Purchase this article with an account.
F. N. Sabates, R. D. Vincent, N. R. Sabates, G. S. Gallimore, A. J. Bonham; Evaluation of the Fatigue Effect when Testing Retinal Sensitivity with Microperimetry (OPKO SLO/OCT). Invest. Ophthalmol. Vis. Sci. 2009;50(13):3318.
Download citation file:
© ARVO (1962-2015); The Authors (2016-present)
This is an IRB approved prospective consecutive study of 44 healthy individuals that were tested with the Spectral Domain OCT/Microperimeter (OPKO SLO/OCT) after informed consent. Microperimetry was performed on each eye using a circular grid of 28 test spots centered on the fovea using a 4-2 threshold strategy. The average threshold sensitivity was compared between the two subject groups.

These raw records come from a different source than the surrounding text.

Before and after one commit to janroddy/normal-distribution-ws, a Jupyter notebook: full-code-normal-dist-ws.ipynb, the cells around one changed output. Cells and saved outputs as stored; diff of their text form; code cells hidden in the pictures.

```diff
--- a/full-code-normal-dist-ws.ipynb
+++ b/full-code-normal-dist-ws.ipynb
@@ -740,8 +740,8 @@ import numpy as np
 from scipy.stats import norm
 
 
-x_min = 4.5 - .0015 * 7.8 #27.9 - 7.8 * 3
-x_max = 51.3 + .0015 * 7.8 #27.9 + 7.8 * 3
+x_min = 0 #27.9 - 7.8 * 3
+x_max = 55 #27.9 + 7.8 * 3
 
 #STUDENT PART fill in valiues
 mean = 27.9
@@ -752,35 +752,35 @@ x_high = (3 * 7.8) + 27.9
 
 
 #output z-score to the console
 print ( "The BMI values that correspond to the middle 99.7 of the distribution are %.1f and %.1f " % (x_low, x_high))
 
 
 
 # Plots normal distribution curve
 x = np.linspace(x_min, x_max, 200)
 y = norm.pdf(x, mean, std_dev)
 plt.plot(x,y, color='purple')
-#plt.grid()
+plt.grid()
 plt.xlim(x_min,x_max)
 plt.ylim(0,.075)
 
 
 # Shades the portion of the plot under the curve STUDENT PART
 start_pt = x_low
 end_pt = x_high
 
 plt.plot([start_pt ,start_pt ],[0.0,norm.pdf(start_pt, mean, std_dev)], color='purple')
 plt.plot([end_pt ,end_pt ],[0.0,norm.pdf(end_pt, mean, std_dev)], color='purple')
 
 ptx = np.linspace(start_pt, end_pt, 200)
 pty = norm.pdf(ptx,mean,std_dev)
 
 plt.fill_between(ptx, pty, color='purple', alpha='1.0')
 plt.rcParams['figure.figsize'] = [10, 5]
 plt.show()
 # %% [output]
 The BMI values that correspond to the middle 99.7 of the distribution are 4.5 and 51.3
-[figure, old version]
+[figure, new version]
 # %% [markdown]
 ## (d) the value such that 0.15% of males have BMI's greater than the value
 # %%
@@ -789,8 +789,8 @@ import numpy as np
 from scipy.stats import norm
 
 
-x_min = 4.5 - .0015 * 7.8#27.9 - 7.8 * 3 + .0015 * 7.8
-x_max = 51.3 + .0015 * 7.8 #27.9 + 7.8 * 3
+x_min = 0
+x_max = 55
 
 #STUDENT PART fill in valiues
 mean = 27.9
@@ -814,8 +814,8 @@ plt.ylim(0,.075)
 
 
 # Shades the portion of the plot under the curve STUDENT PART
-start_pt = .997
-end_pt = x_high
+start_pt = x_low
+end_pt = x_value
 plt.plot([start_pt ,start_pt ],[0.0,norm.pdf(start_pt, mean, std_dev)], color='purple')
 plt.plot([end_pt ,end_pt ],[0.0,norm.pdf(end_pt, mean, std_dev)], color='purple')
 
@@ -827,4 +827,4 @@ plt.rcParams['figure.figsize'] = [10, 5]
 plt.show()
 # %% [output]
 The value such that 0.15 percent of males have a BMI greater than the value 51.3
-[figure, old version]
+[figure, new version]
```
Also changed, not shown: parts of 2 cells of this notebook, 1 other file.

The purpose of this study was to evaluate and compare the effect of fatigue on the second eye when two eyes are measured in succession.
44 healthy individuals with corrected visual acuities of 20/25 or better and normal exams were selected for microperimetry. The first group of 22 subjects underwent microperimetry testing in both eyes consecutively without interruption. The second group of 22 subjects were given a 15 minute rest period between testing sessions. Both groups were randomized according to which eye was tested first. The mean threshold retinal sensitivity was determined for each eye, and the two groups were compared for the difference in average sensitivity between the two eyes.
The first group that had no resting period between testing sessions had 16 of 22 (73%) that showed a decrease in retinal sensitivity between the first and second eye tested. The remainder (6 of 22) showed an increase in average retinal sensitivity. The second group of subjects that had a 15 minute resting period between sessions had 11 of 22 (50%) with decreased sensitivity in the second eye tested. The remainder in this group (11 of 22) showed an increase in average retinal sensitivity.
If there is no fatigue effect from testing both eyes in immediate succession, one would expect to find an equal proportion of subjects that had an increase versus a decrease in retinal sensitivity of the second eye tested. This was the case for the second group of subjects that were given a 15 minute rest period between testing the first eye and the fellow eye. There was a statistically significant proportion of subjects in the first group with no resting period that had a decrease in average retinal sensitivity between the first eye tested and the second eye tested. This demonstrates a statistically significant fatigue effect in this group. Based on these results, a resting period is recommended for optimal retinal sensitivity results with microperimetry.
This PDF is available to Subscribers Only